  • rash
  • fever
  • chills
  • headache
  • fatigue
  • sore throat
  • night sweats
  • loss of appetite

If it’s been less than 72 hours since possible HIV exposure, see a healthcare professional immediately. They might give you something called postexposure prophylaxis (PEP). You need to start taking it within 72 hours and keep taking it every day for 28 days to lower the chance of getting sick. The CDC recommends testing for HSV only if you have genital sores or lesions. Increased discharge, painful urination, or other genital symptoms might indicate a different STI.


Herpes Symptoms

There are two kinds of herpes: HSV-1 and HSV-2. HSV-1 usually shows up around the mouth or face, while HSV-2 typically shows up around the private parts or bottom. But sometimes, HSV-1 can be found around the private parts, and HSV-2 can be found around the mouth or face.

Lots of people who have HSV don’t even know it. Severe symptoms are rare, and most people have mild or no symptoms. If symptoms appear, it’s usually within two to 12 days after exposure.

HSV-1 often causes fluid-filled blisters around or inside the mouth, called cold sores or fever blisters. These sores can be painful and itchy, oozing and crusting over.

HSV-2 usually gives you genital herpes, which can cause:

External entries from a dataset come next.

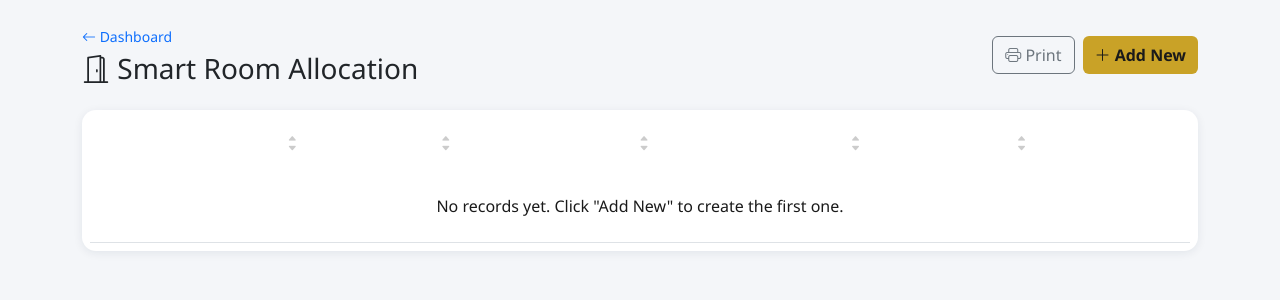
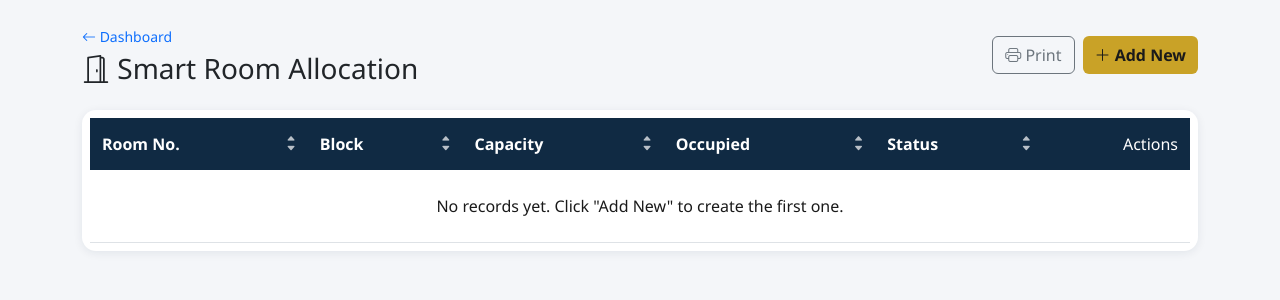
Before and after one commit to vishalmali9353-ops/kd-hostel-backend, a Flask app: page /admin/rooms in a window 1280 px wide. Shown: the part 64-364 px from the top of the page. Run offline with Flask 3, Linux system fonts and the light colour scheme; the visitor is signed in with stand-in values (Sample User, id 1); data that the repository does not hold is empty; some libraries are stand-ins or nearby versions.

Commit message:
Update style.css

```diff
--- a/static/css/style.css
+++ b/static/css/style.css
@@ -89,8 +89,24 @@ body {
   padding: 0.5rem;
   box-shadow: 0 2px 10px rgba(16, 42, 67, 0.08);
 }
-.table thead {
+.table thead{
   background: var(--kd-navy) !important;
+}
+.table thead th{
+  background: var(--kd-navy) !important;
+  color:#fff !important;
+}
+.kd-th-label{
+  color:#fff !important;
+  font-weight:600;
+}
+.kd-sort-btn{
+  color:#fff !important;
+  opacity:0.7;
+}
+.kd-sort-btn:hover{
+  color:var(--kd-gold) !important;
+  opacity:1;
 }
 .table thead th {
   color: #fff !important;
```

  • Sore, itchy blisters or bumps around the private parts, bottom, or mouth.
  • Ulcers that ooze pus or blood
  • Pain while urinating
  • Vaginal or penile discharge

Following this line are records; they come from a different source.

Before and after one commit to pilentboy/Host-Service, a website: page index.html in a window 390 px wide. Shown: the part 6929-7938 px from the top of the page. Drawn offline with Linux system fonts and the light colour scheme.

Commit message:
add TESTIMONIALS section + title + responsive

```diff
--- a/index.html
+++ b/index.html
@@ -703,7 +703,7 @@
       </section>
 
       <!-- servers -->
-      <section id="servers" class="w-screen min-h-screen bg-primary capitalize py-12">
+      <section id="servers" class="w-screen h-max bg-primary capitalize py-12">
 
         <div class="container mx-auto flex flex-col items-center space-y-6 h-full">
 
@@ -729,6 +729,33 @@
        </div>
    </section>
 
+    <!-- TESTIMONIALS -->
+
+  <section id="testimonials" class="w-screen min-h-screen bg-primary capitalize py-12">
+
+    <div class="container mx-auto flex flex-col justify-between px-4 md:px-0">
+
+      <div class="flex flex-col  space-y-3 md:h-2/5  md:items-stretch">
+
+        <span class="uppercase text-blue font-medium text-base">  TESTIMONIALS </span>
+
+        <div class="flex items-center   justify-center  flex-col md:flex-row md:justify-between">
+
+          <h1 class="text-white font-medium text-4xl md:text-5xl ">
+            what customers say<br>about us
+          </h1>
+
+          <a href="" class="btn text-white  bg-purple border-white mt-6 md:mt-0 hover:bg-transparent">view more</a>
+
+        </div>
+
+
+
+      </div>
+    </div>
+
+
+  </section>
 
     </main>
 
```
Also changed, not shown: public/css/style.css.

After the first outbreak, symptoms may never return or may come back occasionally, known as recurrent herpes outbreaks.


HIV Symptoms

Can Herpes Turn Into HIV?

Flu-like symptoms are often the first sign of HIV, showing up about two to four weeks after being exposed. However, only about two-thirds of people show any symptoms. If you think you might have come into contact with something, it’s a good idea to get tested, even if you feel okay.

Without getting help, HIV can turn into AIDS, which is a worse stage of the sickness.

Symptoms of AIDS can include:

  • Fatigue
  • Swollen lymph glands
  • Weight loss
  • Night sweats
  • Long-lasting diarrhea
  • Pneumonia
  • Rashes
  • Mouth pain, sores, or white coating
  • Memory loss
  • Other symptoms from specific infections or cancers


Many AIDS symptoms are due to opportunistic infections that exploit the weakened immune system. The herpes virus is one type of infection that people with HIV can get.

While HSV/Herpes won’t turn into HIV on its own, it will increase your chances of contracting it. Scientists have found out why people with genital herpes sores are more likely to get HIV, even when the sores are treated. This could help improve HIV prevention strategies.

Genital herpes, caused by HSV-2, is a common sexually transmitted infection and increases the risk of HIV by 2 to 3 times. People with HSV-2 often have recurring sores and breaks in the genital skin. Researchers thought these sores were the reason for the higher HIV risk. However, clinical trials showed that treating herpes sores with acyclovir did not lower the risk of HIV infection.


Are HIV and Herpes the Same?

Herpes and HIV are not the same, but they’re both infections you can get through sex, caused by different germs. They have some symptoms and risks in common, though.

Herpes, from the herpes simplex virus (HSV), causes sore blisters around the private parts, bottom, or mouth. HIV, from the human immunodeficiency virus, makes it tough for your body to fight off sicknesses. Without treatment, HIV can progress to AIDS.

Herpes sores can increase your risk of getting or spreading HIV during sex. Also, HIV can make it more likely for herpes outbreaks to happen because it affects the immune system. Understanding the differences between these viruses and their treatments is important.


Know if You Have HIV or Herpes for the Proper Solution

Learn how to protect yourself from HIV and herpes by practicing safer sex and getting tested regularly. It’s really important for your sexual health to know the signs and dangers of these infections. If you think you might have been in contact, it’s smart to see a doctor and get checked. Remember, learning about these things gives you the power to protect yourself, so make sure to get informed and take steps to stay safe and healthy.


Scroll to Top